Still, he reiterated that OPEC will gain support once all members reach a collective decision.
A Russian official has said it was possible to reach a deal in Doha to freeze oil output regardless of Iran, whose crude shipments have risen by more than 600,000 barrels a day this month, according to Bloomberg.
Brent crude settled at $43.10 a barrel Friday in London, having rebounded by more than 50 percent from a 12-year low in January.
The Doha meeting follows a meeting in February between Saudi Arabia, Qatar, Russia and Venezuela in which the quartet tentatively agreed to cap their production at January’s level.
The Public Investment Fund is aimed at helping reduce the Kingdom’s dependency on oil.
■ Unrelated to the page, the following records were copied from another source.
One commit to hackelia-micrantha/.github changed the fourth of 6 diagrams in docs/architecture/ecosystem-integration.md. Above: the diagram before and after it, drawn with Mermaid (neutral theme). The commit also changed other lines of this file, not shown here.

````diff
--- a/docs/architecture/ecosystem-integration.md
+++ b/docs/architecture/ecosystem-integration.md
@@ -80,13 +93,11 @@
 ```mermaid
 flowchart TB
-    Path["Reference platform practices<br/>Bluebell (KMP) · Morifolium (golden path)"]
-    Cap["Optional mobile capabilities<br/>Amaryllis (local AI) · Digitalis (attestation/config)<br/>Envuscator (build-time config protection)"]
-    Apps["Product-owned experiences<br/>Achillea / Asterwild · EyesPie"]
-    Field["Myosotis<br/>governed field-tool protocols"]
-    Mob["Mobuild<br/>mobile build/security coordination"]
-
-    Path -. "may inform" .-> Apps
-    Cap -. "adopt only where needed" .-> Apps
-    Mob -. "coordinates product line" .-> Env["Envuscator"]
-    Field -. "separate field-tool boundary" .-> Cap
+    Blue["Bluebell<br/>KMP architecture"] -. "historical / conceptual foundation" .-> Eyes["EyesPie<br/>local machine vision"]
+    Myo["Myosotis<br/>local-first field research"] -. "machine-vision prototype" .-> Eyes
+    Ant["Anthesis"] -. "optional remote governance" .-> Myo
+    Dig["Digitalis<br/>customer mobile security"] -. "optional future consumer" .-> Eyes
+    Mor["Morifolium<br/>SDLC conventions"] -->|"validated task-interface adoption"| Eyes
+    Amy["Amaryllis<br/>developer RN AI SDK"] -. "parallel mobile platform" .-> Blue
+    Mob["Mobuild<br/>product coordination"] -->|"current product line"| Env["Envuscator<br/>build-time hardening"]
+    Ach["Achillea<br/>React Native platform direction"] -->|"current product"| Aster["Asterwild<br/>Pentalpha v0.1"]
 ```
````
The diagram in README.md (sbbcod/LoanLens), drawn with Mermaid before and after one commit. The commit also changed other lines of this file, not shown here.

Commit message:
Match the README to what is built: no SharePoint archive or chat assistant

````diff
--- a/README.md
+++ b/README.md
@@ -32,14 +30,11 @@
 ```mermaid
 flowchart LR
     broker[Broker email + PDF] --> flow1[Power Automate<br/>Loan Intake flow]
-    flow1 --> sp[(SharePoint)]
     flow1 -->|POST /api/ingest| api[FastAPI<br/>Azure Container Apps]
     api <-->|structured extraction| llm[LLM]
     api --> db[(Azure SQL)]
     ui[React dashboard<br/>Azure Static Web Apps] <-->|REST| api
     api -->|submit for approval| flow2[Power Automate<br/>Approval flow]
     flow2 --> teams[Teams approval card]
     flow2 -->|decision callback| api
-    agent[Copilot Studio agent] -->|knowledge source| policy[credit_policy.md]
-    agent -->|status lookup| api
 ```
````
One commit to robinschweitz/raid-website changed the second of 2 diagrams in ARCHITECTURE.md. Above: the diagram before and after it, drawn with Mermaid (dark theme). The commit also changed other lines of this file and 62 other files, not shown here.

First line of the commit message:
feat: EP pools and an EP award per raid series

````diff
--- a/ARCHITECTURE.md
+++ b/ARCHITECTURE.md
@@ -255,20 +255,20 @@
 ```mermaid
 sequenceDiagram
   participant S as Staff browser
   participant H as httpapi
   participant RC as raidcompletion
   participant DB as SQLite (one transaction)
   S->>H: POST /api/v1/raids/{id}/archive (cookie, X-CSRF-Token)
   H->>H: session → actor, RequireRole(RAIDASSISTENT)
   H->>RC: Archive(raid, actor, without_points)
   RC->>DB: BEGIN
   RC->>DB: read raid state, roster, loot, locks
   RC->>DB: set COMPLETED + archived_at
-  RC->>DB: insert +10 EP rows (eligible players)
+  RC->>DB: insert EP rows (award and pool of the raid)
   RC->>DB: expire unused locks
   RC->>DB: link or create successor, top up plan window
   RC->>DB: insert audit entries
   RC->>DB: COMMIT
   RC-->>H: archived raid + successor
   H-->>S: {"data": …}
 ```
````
To achieve this, the fund is considering foreign opportunities and will seek a variety of investments. “So within 20 years, we will be an economy or state that doesn’t depend mainly on oil,” he said.
Earlier this month, the deputy crown prince announced plans to dedicate a $2 trillion fund for a post-oil economy in a separate interview with Bloomberg.


Preventive protocols issued as Saudi Arabia moves to relax curfew further

Updated 30 May 2020

Preventive protocols issued as Saudi Arabia moves to relax curfew further

RIYADH: As Saudi Arabia moved closer to Phase 2 of the gradual relaxation of coronavirus lockdown rules, the Ministry of Interior announced precautionary measures and preventive protocols for several sectors to follow.

The preventive protocols, prepared by the Ministry of Health,  covers the period from 8 Shawwal to 28 Shawwal 1441 in the Hijri calendar, corresponding to May 31 to June 20, 2020 in the Gregorian calendar.

A ministry official said the protocols are provided for mosques;  the public; petroleum, petrochemical and gas and other industries; malls and retail centers, home delivery service, among others.

The preventive protocols can be found at: https://covid19awareness.sa/archives/5460.

The MOI urged all citizens, expatriates and concerned authorities "to implement these procedures and abide by their provisions in order to preserve the safety of all".

Also on Saturday, the acting minister of economy and planning, Mohammad bin Abdullah Al-Jadaan, said the gradual lifting of the curfew "represents a new stage in the face of the global pandemic crisis and towards a gradual return to economic activities in the Kingdom to its normal levels."
 
"The decisions were taken after continuous coordination between the Ministry of Health and the concerned authorities, relying on a focused plan that seeks to balance between procedures for reopening economic activities and maintaining the stability of health and social conditions," said Jadaan, who is also the Kingdom's minister of finance.

Al-Jadaan highlighted that the government has increased – during the last period through the state’s general budget – spending on urgent and necessary requirements to face the crisis.

It has significantly strengthened the financial allocations for the Health and related services sector.

The government also launched urgent support initiatives to mitigate the impact on the private sector, supporting the economy and to preserve the jobs of citizens in economic establishments, he said in a statement carried by the SPA.